    gamma ray bursts
    universe
    massive stars
    stars
    theses
    bursts
    gamma rays
    telescopes
    galaxies
    hydrogen

    Cite this

    @phdthesis{a1d93e24898142db8555b523b6e5923b,
    title = "The prospects and strategies for detecting afterglows of gamma-ray bursts from population Ill stars",
    abstract = "By the time the Universe was a billion years old, the first generation of stars had already formed and died. These stars were very massive; they shone very brightly, died very quickly, and provided the first chemical enrichment of the primordial hydrogen composition of the Universe. This prevented such massive stars from ever forming again. The collapse of very massive stars can produce a burst of gamma rays that outshine entire galaxies, and be seen from across the Universe. This thesis focusses on the detection prospects of Gamma Ray Bursts from first generation stars using current and upcoming telescopes.",
    keywords = "Gamma ray bursts, Population III stars, Cosmology, Theoretical astrophysics, Computer simulation, Multiwavelength astronomy",
    author = "Macpherson, {Damien Gerard}",
    year = "2016",
    language = "English",
    school = "The University of Western Australia",

    }

    Macpherson, DG 2016, 'The prospects and strategies for detecting afterglows of gamma-ray bursts from population Ill stars', Doctor of Philosophy, The University of Western Australia.

    The prospects and strategies for detecting afterglows of gamma-ray bursts from population Ill stars. / Macpherson, Damien Gerard.

    2016.

    Research output: ThesisDoctoral Thesis

    TY - THES
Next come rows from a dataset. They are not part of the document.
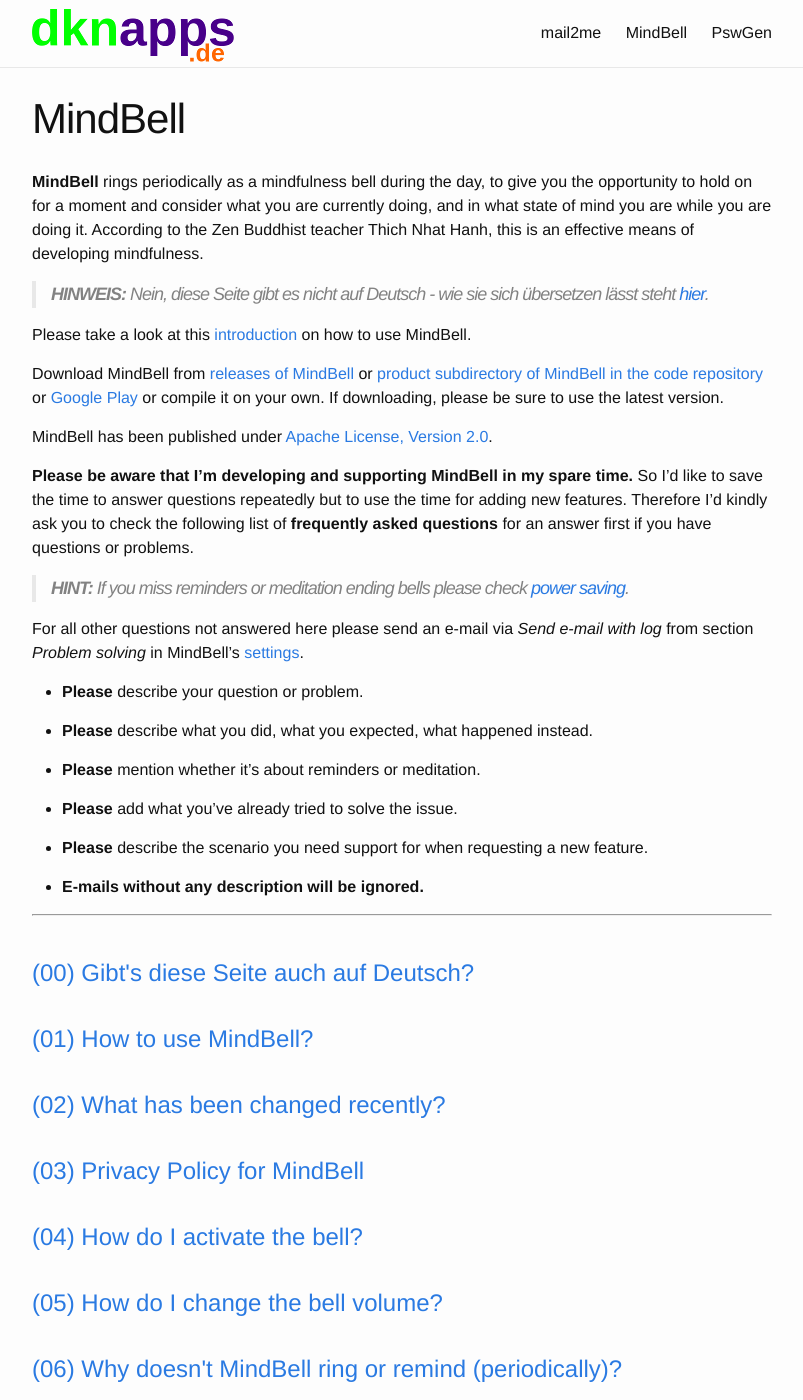
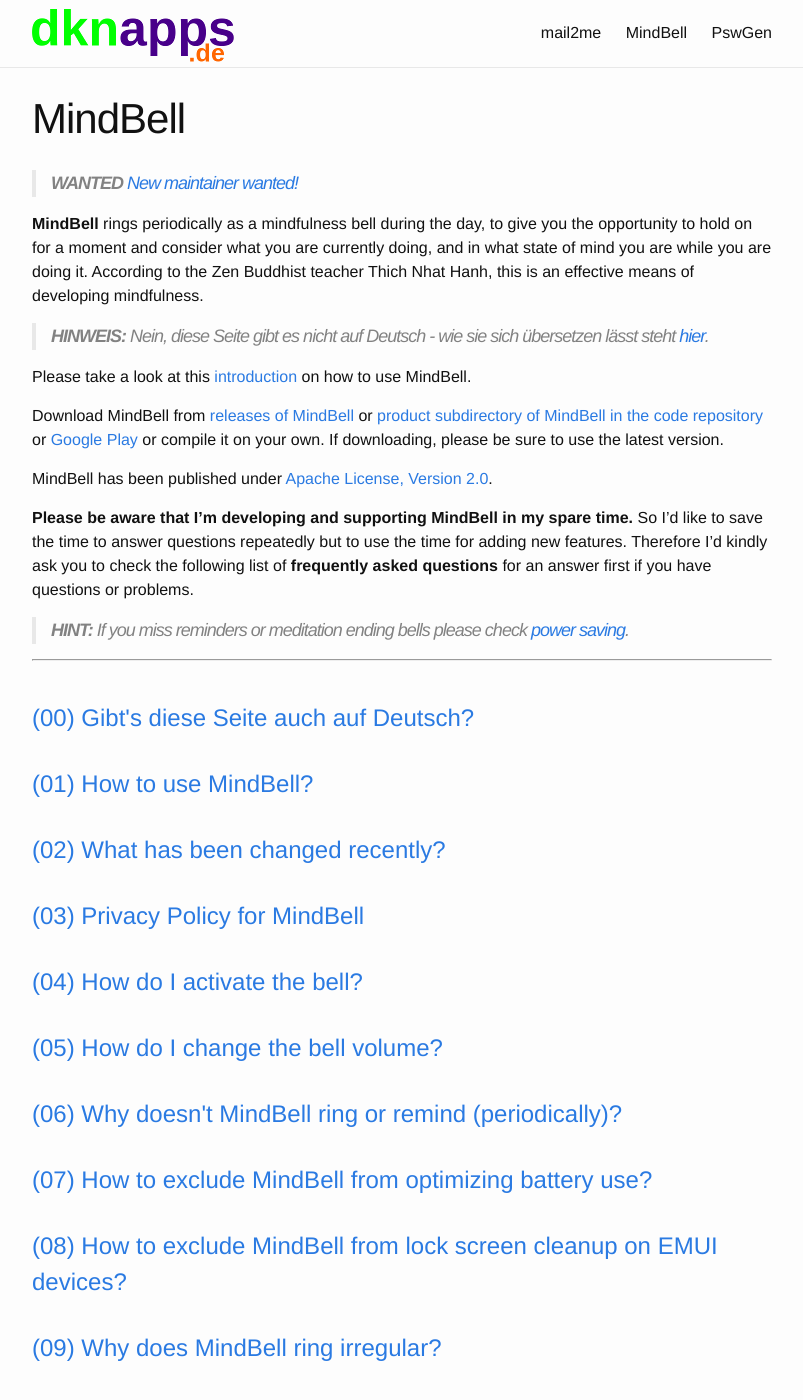
Before and after one commit to udamken/udamken.github.io, a Jekyll site: the page built from mindbell/index.markdown, in a window 1280 px wide and 1400 px high. Shown: the whole window, without its empty margins (238-1041 px from the left). Built offline with Jekyll 4.4.1, drawn with Linux system fonts in a browser that asks for light colours; some of the changed text lies outside the part shown.

Commit message:
New maintainer wanted!

```diff
--- a/_posts/2020-05-01-mindbell-changelog.markdown
+++ b/_posts/2021-02-27-mindbell-maintainer.markdown
@@ -4,6 +4,11 @@
 category:  mindbell
 permalink: mindbell-changelog
 ---
+
+### 3.6.1
+
+* Menu entry to send an e-mail with log disabled
+* New maintainer wanted ... added to popup dialog
 
 ### 3.6.0
 
--- a/mail2me/index.markdown
+++ b/mail2me/index.markdown
@@ -12,7 +12,7 @@
 
 mail2me has been published under [Apache License, Version 2.0](https://www.apache.org/licenses/LICENSE-2.0)
 
-If you have questions or problems please check the following list of **frequently asked questions**. If that does not answer your question plesase send an e-mail to **maill2me [at] dknapps.de** (please replace [at] accordingly).
+If you have questions or problems please check the following list of **frequently asked questions**. If that does not answer your question plesase send an e-mail to **mail2me [at] dknapps.de** (please replace [at] accordingly).
 
   <ul class="post-list">
     {% assign sorted_posts = site.posts | sort: 'title' %}
--- a/mindbell/index.markdown
+++ b/mindbell/index.markdown
@@ -6,6 +6,8 @@
 category: app
 order:    1
 ---
+> **_WANTED_** [New maintainer wanted!](/mindbell-maintainer)
+
 **MindBell** rings periodically as a mindfulness bell during the day, to give you the opportunity to hold on for a moment and consider what you are currently doing, and in what state of mind you are while you are doing it. According to the Zen Buddhist teacher Thich Nhat Hanh, this is an effective means of developing mindfulness.
 
 > **_HINWEIS:_** Nein, diese Seite gibt es nicht auf Deutsch - wie sie sich übersetzen lässt steht [hier](/translate-website).
@@ -20,20 +22,6 @@
 
 > **_HINT:_** If you miss reminders or meditation ending bells please check [power saving](/mindbell-notringing#power-saver).
 
-For all other questions not answered here please send an e-mail via _Send e-mail with log_ from section _Problem solving_ in MindBell's [settings](/mindbell-intro#settings).
-
-  * **Please** describe your question or problem.
-
-  * **Please** describe what you did, what you expected, what happened instead.
-
-  * **Please** mention whether it's about reminders or meditation.
-
-  * **Please** add what you've already tried to solve the issue.
-
-  * **Please** describe the scenario you need support for when requesting a new feature.
-
-  * **E-mails without any description will be ignored.**
-
 ---
 <br/>
 
```
Also changed, not shown: _posts/2021-02-27-mindbell-changelog.markdown (added, +19 -0 lines).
    T1 - The prospects and strategies for detecting afterglows of gamma-ray bursts from population Ill stars

    AU - Macpherson, Damien Gerard

    PY - 2016

    Y1 - 2016

    N2 - By the time the Universe was a billion years old, the first generation of stars had already formed and died. These stars were very massive; they shone very brightly, died very quickly, and provided the first chemical enrichment of the primordial hydrogen composition of the Universe. This prevented such massive stars from ever forming again. The collapse of very massive stars can produce a burst of gamma rays that outshine entire galaxies, and be seen from across the Universe. This thesis focusses on the detection prospects of Gamma Ray Bursts from first generation stars using current and upcoming telescopes.

    AB - By the time the Universe was a billion years old, the first generation of stars had already formed and died. These stars were very massive; they shone very brightly, died very quickly, and provided the first chemical enrichment of the primordial hydrogen composition of the Universe. This prevented such massive stars from ever forming again. The collapse of very massive stars can produce a burst of gamma rays that outshine entire galaxies, and be seen from across the Universe. This thesis focusses on the detection prospects of Gamma Ray Bursts from first generation stars using current and upcoming telescopes.

    KW - Gamma ray bursts

    KW - Population III stars

    KW - Cosmology

    KW - Theoretical astrophysics

    KW - Computer simulation

    KW - Multiwavelength astronomy

    M3 - Doctoral Thesis

    ER -